Connect with us

Hi, what are you looking for?

Legislature

Alabama House to consider bill to create check on costly contracts

The bill comes after much concern from lawmakers over Gov. Kay Ivey’s estimated $3.7 billion prison plan.

The Alabama Statehouse in Montgomery.

The Alabama House of Representatives on Tuesday is to take up a bill that would establish a new oversight committee tasked with reviewing state agency agreements worth $10 million or more. 

The legislation comes as Gov. Kay Ivey’s push to build three new prisons under a controversial build-lease plan, without input from the state Legislature, could cost taxpayers $3.7 billion over the terms of the contracts.

Ivey on Feb. 1 signed 30-year leases for two new prisons to be built by the private prism company CoreCivic in Escambia and Elmore counties. The state will operate the prisons while CoreCivic is to handle maintenance, according to the contracts. 

State Rep.  Mike Jones, R-Andalusia, introduced House Bill 392, which would create the Joint Legislative Oversight Committee on Obligation Transparency, consisting of the chair and vice chair of the House Ways and Means General Fund Committee, the chair and vice chair of the Senate Finance and Taxation General Fund Committee and the ranking minority members of both committees. 

The committee would review any agreement totaling at least $10 million, or 5 percent of the agency’s annual appropriation, and if after 45 days from the time the agreement was submitted there is no objection, the agreement would be approved, according to the legislation. 

If the committee disapproves of an agreement, it will remain suspended until after the end of the next regular legislative session, when lawmakers would have the opportunity to address concerns over the agreement, according to the legislation.  

“It is important that we maintain a system of checks and balances, and the Legislature must be able to access important information about agreements that obligate the General Fund to substantial expenditures,” Jones said in a statement. “This bill provides an additional layer of oversight on large executive branch agreements in a manner that is fair, transparent, and, most of all, constitutional.”

Advertisement. Scroll to continue reading.

Speaker of the House Mac McCutcheon, R-Monrovia, supports Jones’s legislation, and in a statement said such oversight is needed. 

“Whenever an administration enters into agreements involving millions of taxpayer dollars, the Legislature deserves to have its questions answered and any concerns addressed,” McCutcheon said.  “Rep. Jones’s legislation offers a commonsense method of protecting taxpayers and reassuring lawmakers when large sums of dollars are being obligated.”

Jone’s bill would only apply to future agreements, and so would not impact Ivey’s prison construction plan. Attempts to reach Jones and Ivey’s office for comment on the legislation Monday weren’t immediately successful. 

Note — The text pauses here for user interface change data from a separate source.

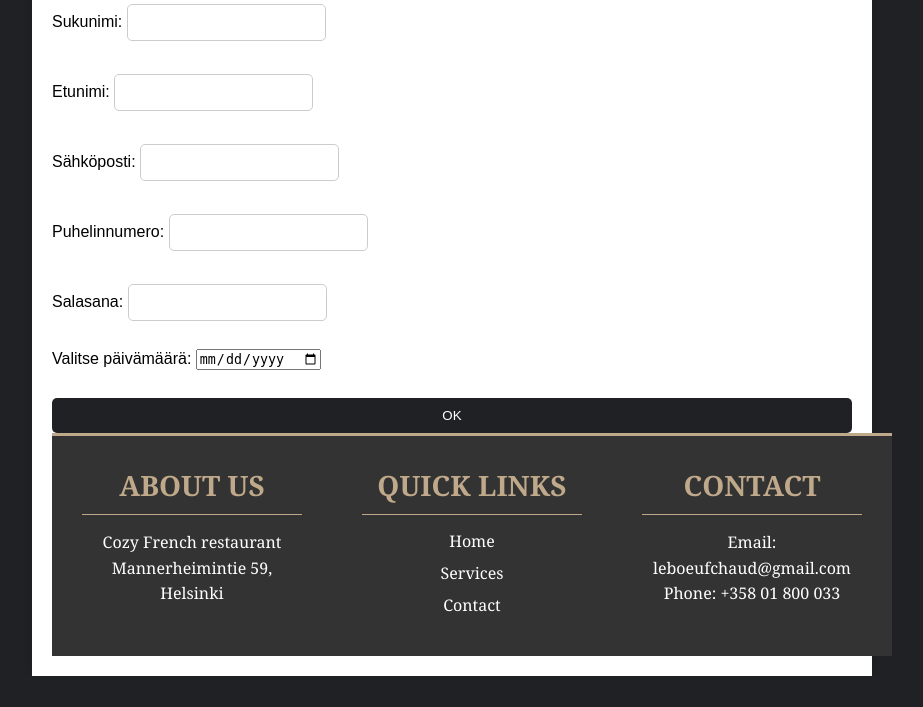
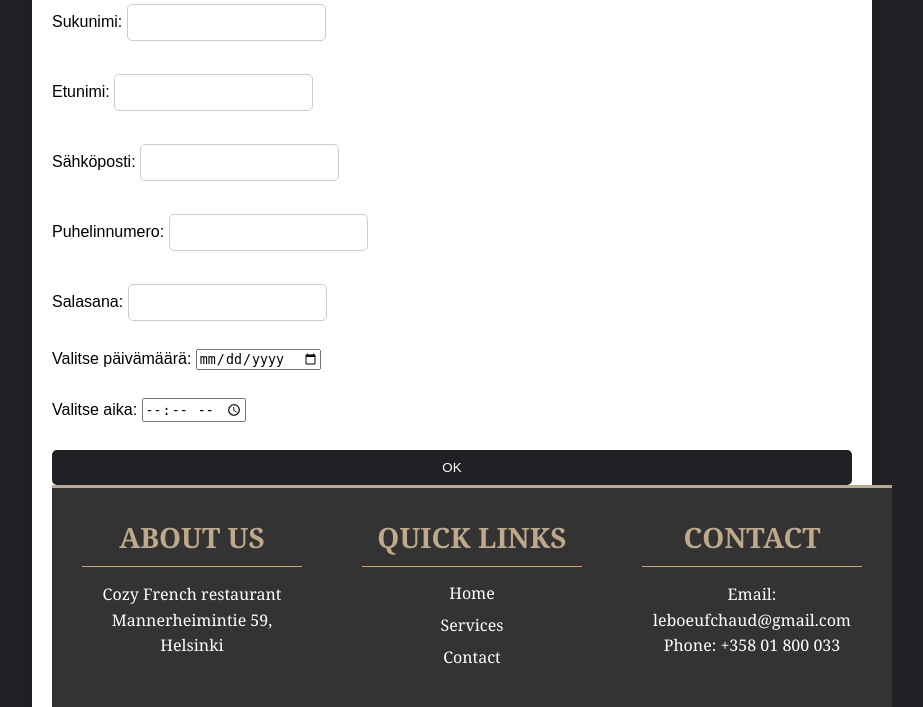
Before and after one commit to jomi112233/WebsiteProject, a PHP site: page /booking.php in a window 1280 px wide. Shown: the part 609-1316 px from the top of the page, without its empty margins (188-1111 px from the left). Before the commit the page ends 1285 px from the top, so only its background shows below. Run offline with PHP 8.4, Linux system fonts and the light colour scheme; data that the repository does not hold is empty.

Commit message:
ajan lisäys

```diff
--- a/booking.php
+++ b/booking.php
@@ -32,6 +32,7 @@
     <label>Puhelinnumero: <input type="tel" name="puhnumero" required></label><br>
     <label>Salasana: <input type="password" name="salasana" required></label><br>
     <label>Valitse päivämäärä: <input type="date" name="pvm" required></label><br>
+    <label>Valitse aika: <input type="time" name="aika" required></label><br>
     <input type="submit" name="ok" value="OK">
 </form>
 <style>
@@ -181,7 +182,7 @@
                 text-decoration: none;
             }
         </style>
-   <?php
+  <?php
 mysqli_report(MYSQLI_REPORT_ERROR | MYSQLI_REPORT_STRICT);
 $server = "db";
 $username = "root";
@@ -200,6 +201,7 @@ if ($_SERVER["REQUEST_METHOD"] == "POST") {
     $puhnumero = trim($_POST["puhnumero"]);
     $salasana = password_hash(trim($_POST["salasana"]), PASSWORD_DEFAULT);
     $pvm = $_POST["pvm"];
+    $aika = $_POST["aika"];
 
     $sql_check = "SELECT * FROM booking WHERE puhnumero = ?";
     $stmt_check = mysqli_prepare($yhteys, $sql_check);
@@ -208,13 +210,13 @@ if ($_SERVER["REQUEST_METHOD"] == "POST") {
     $result = mysqli_stmt_get_result($stmt_check);
 
     if (mysqli_num_rows($result) > 0) {
-        $sql = "UPDATE booking SET etunimi=?, sukunimi=?, sahkoposti=?, salasana=?, pvm=? WHERE puhnumero=?";
+        $sql = "UPDATE booking SET etunimi=?, sukunimi=?, sahkoposti=?, salasana=?, pvm=?, aika=? WHERE puhnumero=?";
         $stmt = mysqli_prepare($yhteys, $sql);
-        mysqli_stmt_bind_param($stmt, 'ssssss', $etunimi, $sukunimi, $sahkoposti, $salasana, $pvm, $puhnumero);
+        mysqli_stmt_bind_param($stmt, 'sssssss', $etunimi, $sukunimi, $sahkoposti, $salasana, $pvm, $aika, $puhnumero);
     } else {
-        $sql = "INSERT INTO booking (etunimi, sukunimi, sahkoposti, salasana, puhnumero, pvm) VALUES (?, ?, ?, ?, ?, ?)";
+        $sql = "INSERT INTO booking (etunimi, sukunimi, sahkoposti, salasana, puhnumero, pvm, aika) VALUES (?, ?, ?, ?, ?, ?, ?)";
         $stmt = mysqli_prepare($yhteys, $sql);
-        mysqli_stmt_bind_param($stmt, 'ssssss', $etunimi, $sukunimi, $sahkoposti, $salasana, $puhnumero, $pvm);
+        mysqli_stmt_bind_param($stmt, 'sssssss', $etunimi, $sukunimi, $sahkoposti, $salasana, $puhnumero, $pvm, $aika);
     }
     mysqli_stmt_execute($stmt);
     mysqli_stmt_close($stmt);
@@ -224,7 +226,7 @@ if ($_SERVER["REQUEST_METHOD"] == "POST") {
 $tulos = mysqli_query($yhteys, "SELECT * FROM booking");
 
 while ($rivi = mysqli_fetch_object($tulos)) {
-    echo "Sukunimi=$rivi->sukunimi Etunimi=$rivi->etunimi Sähköposti=$rivi->sahkoposti Puhelinnumero=$rivi->puhnumero Päivämäärä=$rivi->pvm " .
+    echo "Sukunimi=$rivi->sukunimi Etunimi=$rivi->etunimi Sähköposti=$rivi->sahkoposti Puhelinnumero=$rivi->puhnumero Päivämäärä=$rivi->pvm Aika=$rivi->aika " .
          "<a href='./poista.php?puhnumero=$rivi->puhnumero'>Poista</a> " .
          "<a href='./muokkaa.php?puhnumero=$rivi->puhnumero'>Muokkaa</a><br>";
 }
```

A previous plan to build new prisons in Alabama by former Gov. Robert Bentley failed when state legislators declined to approve a bond issuance to pay for the new prisons. 

The U.S. Department of Justice in December filed a federal lawsuit against the state of Alabama and the Alabama Department of Corrections alleging violations of inmates’ constitutional rights to protection from prisoner-on-prisoner violence, sexual abuse and excessive force by prison guards. 

In previously released reports the Justice Department detailed systemic problems of abuse from guards, corruption, rampant drug use, violence, overcrowding and understaffing in Alabama’s prisons.  The DOJ in those reports states that while new prison facilities might help in some areas, new buildings won’t fully address the state’s widespread, deadly problems in its prisons.

ADOC officials have also said the new prisons alone won’t solve the overcrowding issues in state prisons. Suggested prison reform legislation that might have helped addressed overcrowded stalled last year, when the COVID-19 pandemic ended the state’s legislative session early.

Advertisement. Scroll to continue reading.

Eddie Burkhalter is a reporter at the Alabama Political Reporter. You can email him at [email protected] or reach him via Twitter.

More from the Alabama Political Reporter

Featured Opinion

Ivey has been outspoken about wanting to fix the gambling problem in this state. Now is the time.

Prisons

The total number scheduled for early release is more than 400.

News

The grant comes from funds made available by the U.S. Department of Justice.

Legislature

The bill proposes significant reductions in the amount of days offered in return for good behavior from incarcerated individuals.

State

Every state agency will be required to have a public records page, and will not be allowed to charge per-page fees on electronic documents.

Infrastructure

The state estimates the new infrastructure will connect 55,000 households and businesses to high-speed internet access.

Featured Opinion

Real school choice is an excellent idea. But what's being pushed by the right isn't school choice, it's segregation.

Health

A crisis center is a location to serve those with mental illness or substance use disorders.